**THE TASK:**
The full set of entries below, restated word for word and stripped of images, is the expected result.

**INFORMATION PROVIDED:**
╭──

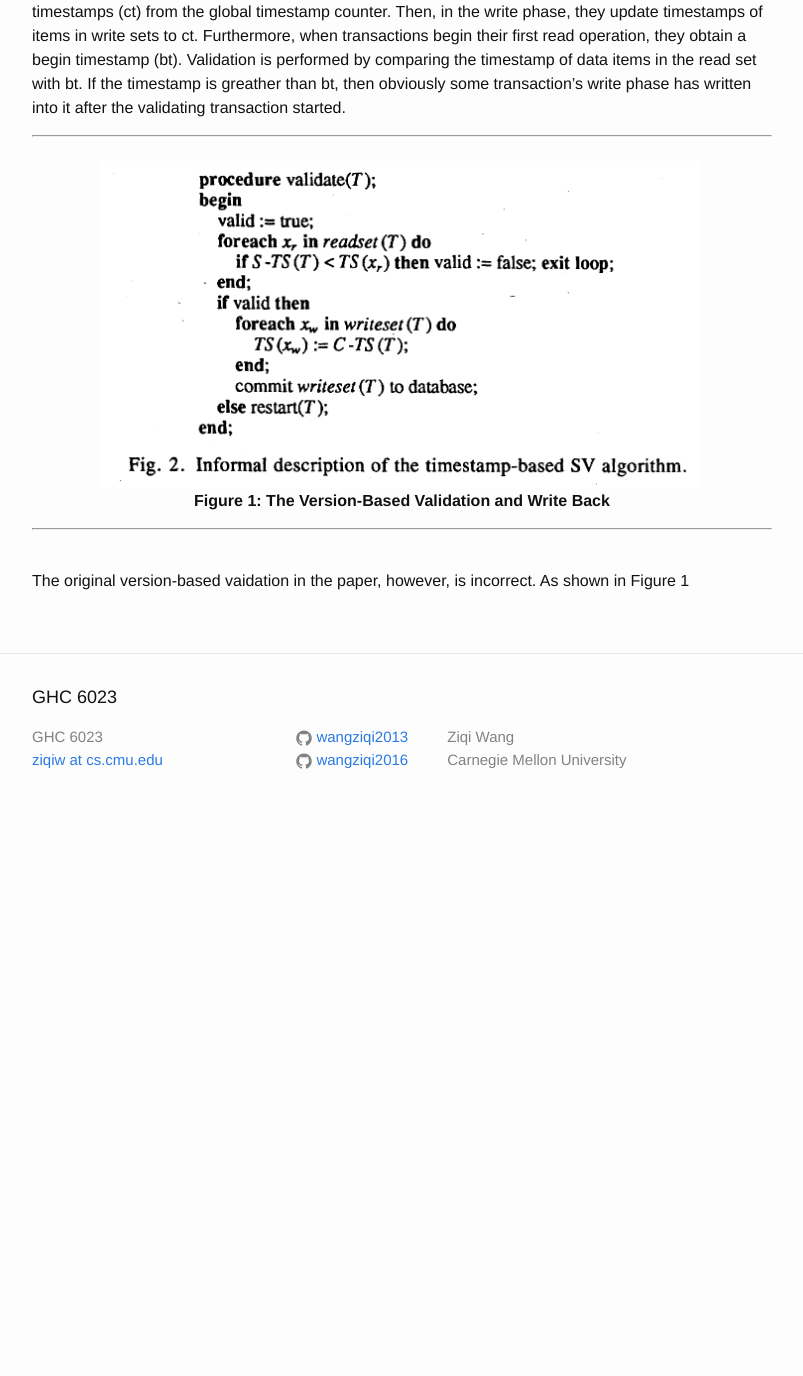
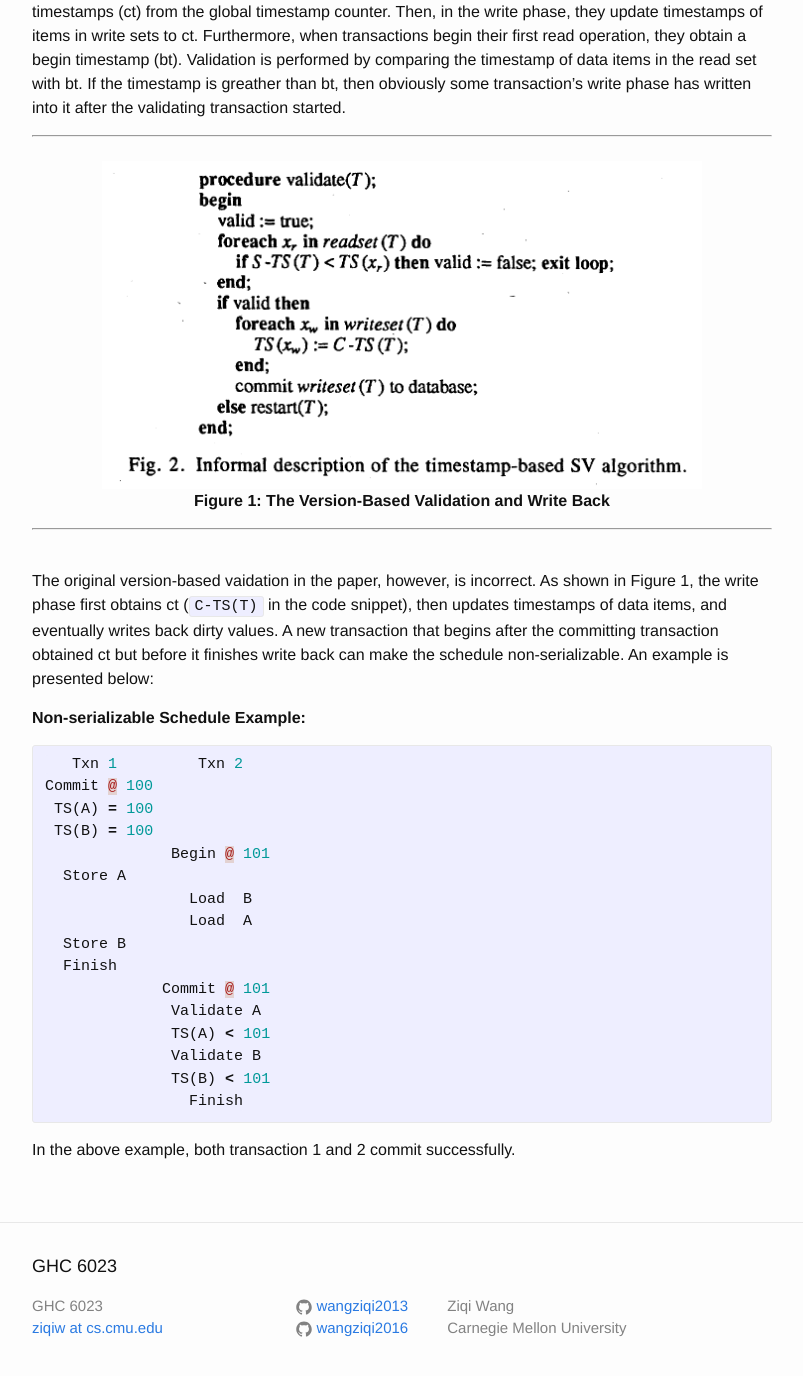
Before and after one commit to wangziqi2013/wangziqi2013.github.io, a Jekyll site: the page built from _posts/2018-03-20-Improving-the-Perf-of-OCC-Algo-through-TS-and-Ver.markdown, in a window 1280 px wide and 1400 px high, scrolled down 1047 px. Shown: the top 1376 px of the window, without its empty margins (238-1041 px from the left). Built offline with Jekyll 4.4.1, drawn with Linux system fonts in a browser that asks for light colours; before the commit the page ends 1878 px from its top, so only the background shows below that.

Commit message:
Adding non-serializable example

````diff
--- a/_posts/2018-03-20-Improving-the-Perf-of-OCC-Algo-through-TS-and-Ver.markdown
+++ b/_posts/2018-03-20-Improving-the-Perf-of-OCC-Algo-through-TS-and-Ver.markdown
@@ -43,4 +43,29 @@ then obviously some transaction's write phase has written into it after the vali
 {: align="middle"}
 <hr /><br />
 
-The original version-based vaidation in the paper, however, is incorrect. As shown in Figure 1
+The original version-based vaidation in the paper, however, is incorrect. As shown in Figure 1, the write phase first
+obtains ct (```C-TS(T)``` in the code snippet), then updates timestamps of data items, and eventually writes back
+dirty values. A new transaction that begins after the committing transaction obtained ct but before it finishes write back
+can make the schedule non-serializable. An example is presented below:
+
+**Non-serializable Schedule Example:**
+{% highlight C %}
+   Txn 1         Txn 2
+Commit @ 100
+ TS(A) = 100
+ TS(B) = 100
+              Begin @ 101
+  Store A
+                Load  B
+                Load  A
+  Store B
+  Finish
+             Commit @ 101
+              Validate A
+              TS(A) < 101
+              Validate B
+              TS(B) < 101
+                Finish
+{% endhighlight %}
+
+In the above example, both transaction 1 and 2 commit successfully.
````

╰──

**FINAL ANSWER:**
Before and after one commit to wangziqi2013/wangziqi2013.github.io, a Jekyll site: the page built from _posts/2018-03-20-Improving-the-Perf-of-OCC-Algo-through-TS-and-Ver.markdown, in a window 1280 px wide and 1400 px high, scrolled down 1047 px. Shown: the top 1376 px of the window, without its empty margins (238-1041 px from the left). Built offline with Jekyll 4.4.1, drawn with Linux system fonts in a browser that asks for light colours; before the commit the page ends 1878 px from its top, so only the background shows below that.

Commit message:
Adding non-serializable example

````diff
--- a/_posts/2018-03-20-Improving-the-Perf-of-OCC-Algo-through-TS-and-Ver.markdown
+++ b/_posts/2018-03-20-Improving-the-Perf-of-OCC-Algo-through-TS-and-Ver.markdown
@@ -43,4 +43,29 @@ then obviously some transaction's write phase has written into it after the vali
 {: align="middle"}
 <hr /><br />
 
-The original version-based vaidation in the paper, however, is incorrect. As shown in Figure 1
+The original version-based vaidation in the paper, however, is incorrect. As shown in Figure 1, the write phase first
+obtains ct (```C-TS(T)``` in the code snippet), then updates timestamps of data items, and eventually writes back
+dirty values. A new transaction that begins after the committing transaction obtained ct but before it finishes write back
+can make the schedule non-serializable. An example is presented below:
+
+**Non-serializable Schedule Example:**
+{% highlight C %}
+   Txn 1         Txn 2
+Commit @ 100
+ TS(A) = 100
+ TS(B) = 100
+              Begin @ 101
+  Store A
+                Load  B
+                Load  A
+  Store B
+  Finish
+             Commit @ 101
+              Validate A
+              TS(A) < 101
+              Validate B
+              TS(B) < 101
+                Finish
+{% endhighlight %}
+
+In the above example, both transaction 1 and 2 commit successfully.
````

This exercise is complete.